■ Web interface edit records
--- START ---

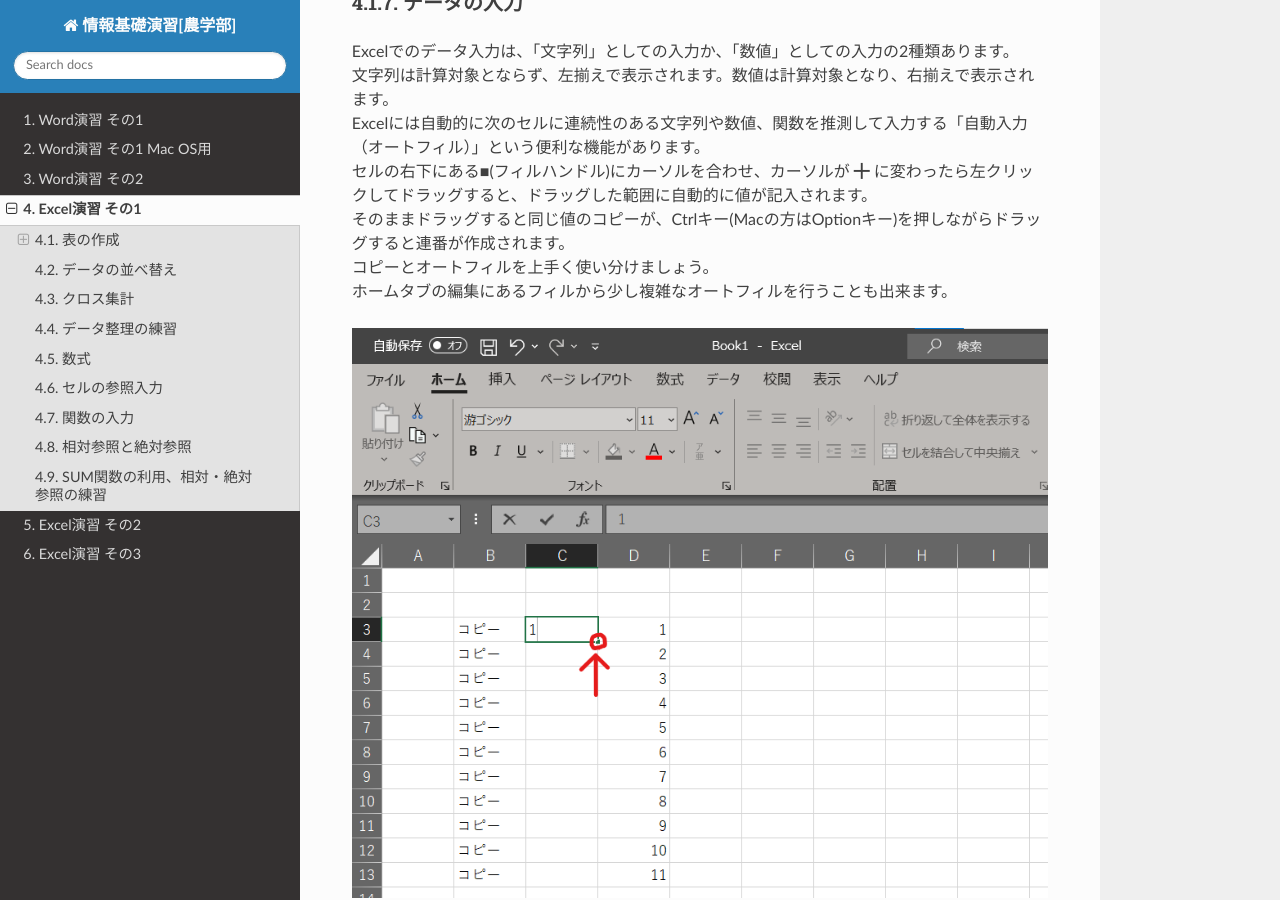
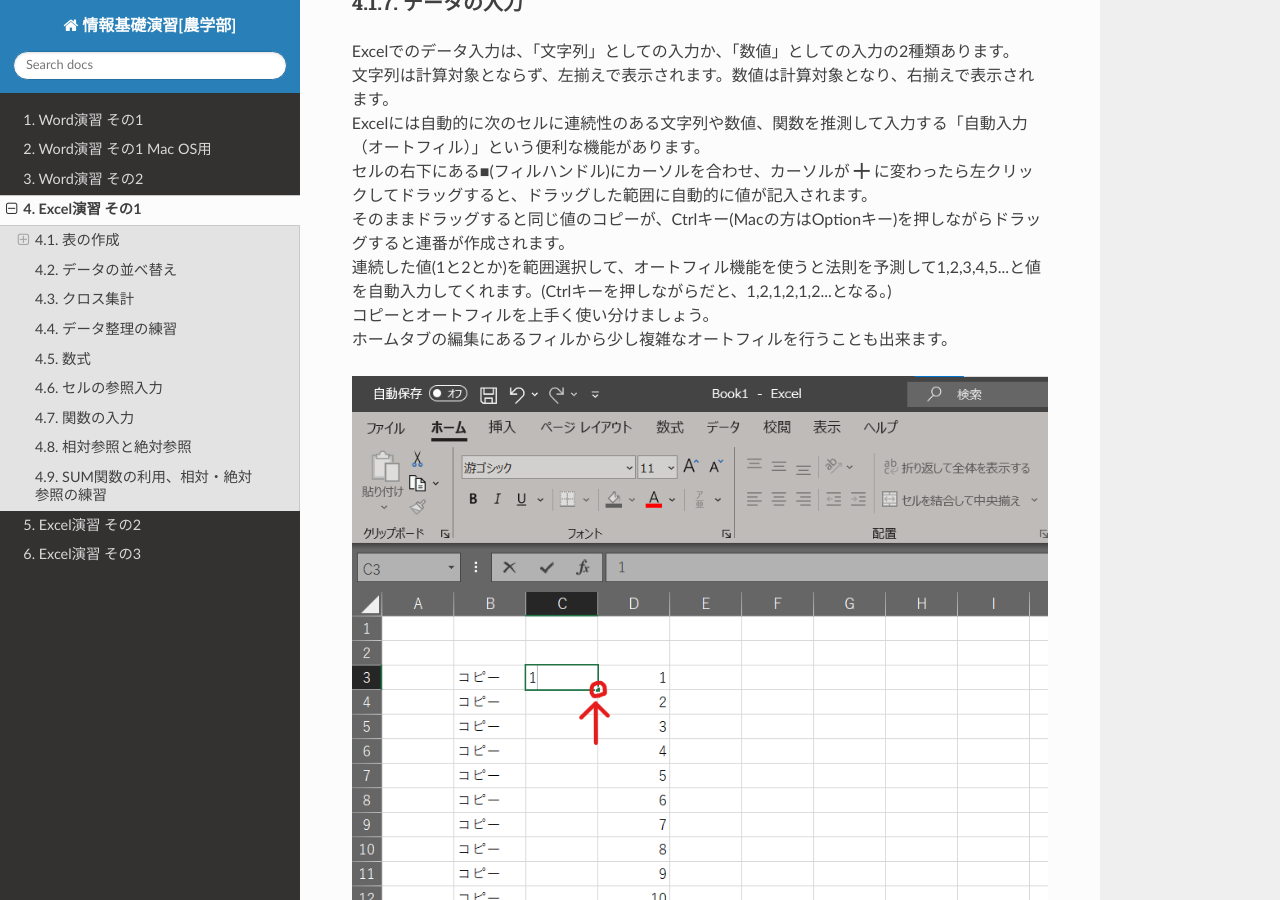
Before and after one commit to slt666666/basic_informatics_2022, a Sphinx documentation site: the page built from source/excel_1.rst, in a window 1280 px wide and 900 px high, scrolled down 4366 px. Built offline with Sphinx 7.4.7 and the Read the Docs theme 2.0.0, drawn with Linux system fonts in a browser that asks for light colours.

Commit message:
Update excel_1.rst

```diff
--- a/source/excel_1.rst
+++ b/source/excel_1.rst
@@ -74,6 +74,7 @@
 | Excelには自動的に次のセルに連続性のある文字列や数値、関数を推測して入力する「自動入力（オートフィル）」という便利な機能があります。
 | セルの右下にある■(フィルハンドル)にカーソルを合わせ、カーソルが ╋ に変わったら左クリックしてドラッグすると、ドラッグした範囲に自動的に値が記入されます。
 | そのままドラッグすると同じ値のコピーが、Ctrlキー(Macの方はOptionキー)を押しながらドラッグすると連番が作成されます。
+| 連続した値(1と2とか)を範囲選択して、オートフィル機能を使うと法則を予測して1,2,3,4,5...と値を自動入力してくれます。(Ctrlキーを押しながらだと、1,2,1,2,1,2...となる。)
 | コピーとオートフィルを上手く使い分けましょう。
 | ホームタブの編集にあるフィルから少し複雑なオートフィルを行うことも出来ます。
 
```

--- END ---

■ Required work
Word for word, give the data above again, without any images.

■ Written answer
Before and after one commit to slt666666/basic_informatics_2022, a Sphinx documentation site: the page built from source/excel_1.rst, in a window 1280 px wide and 900 px high, scrolled down 4366 px. Built offline with Sphinx 7.4.7 and the Read the Docs theme 2.0.0, drawn with Linux system fonts in a browser that asks for light colours.

Commit message:
Update excel_1.rst

```diff
--- a/source/excel_1.rst
+++ b/source/excel_1.rst
@@ -74,6 +74,7 @@
 | Excelには自動的に次のセルに連続性のある文字列や数値、関数を推測して入力する「自動入力（オートフィル）」という便利な機能があります。
 | セルの右下にある■(フィルハンドル)にカーソルを合わせ、カーソルが ╋ に変わったら左クリックしてドラッグすると、ドラッグした範囲に自動的に値が記入されます。
 | そのままドラッグすると同じ値のコピーが、Ctrlキー(Macの方はOptionキー)を押しながらドラッグすると連番が作成されます。
+| 連続した値(1と2とか)を範囲選択して、オートフィル機能を使うと法則を予測して1,2,3,4,5...と値を自動入力してくれます。(Ctrlキーを押しながらだと、1,2,1,2,1,2...となる。)
 | コピーとオートフィルを上手く使い分けましょう。
 | ホームタブの編集にあるフィルから少し複雑なオートフィルを行うことも出来ます。
 
```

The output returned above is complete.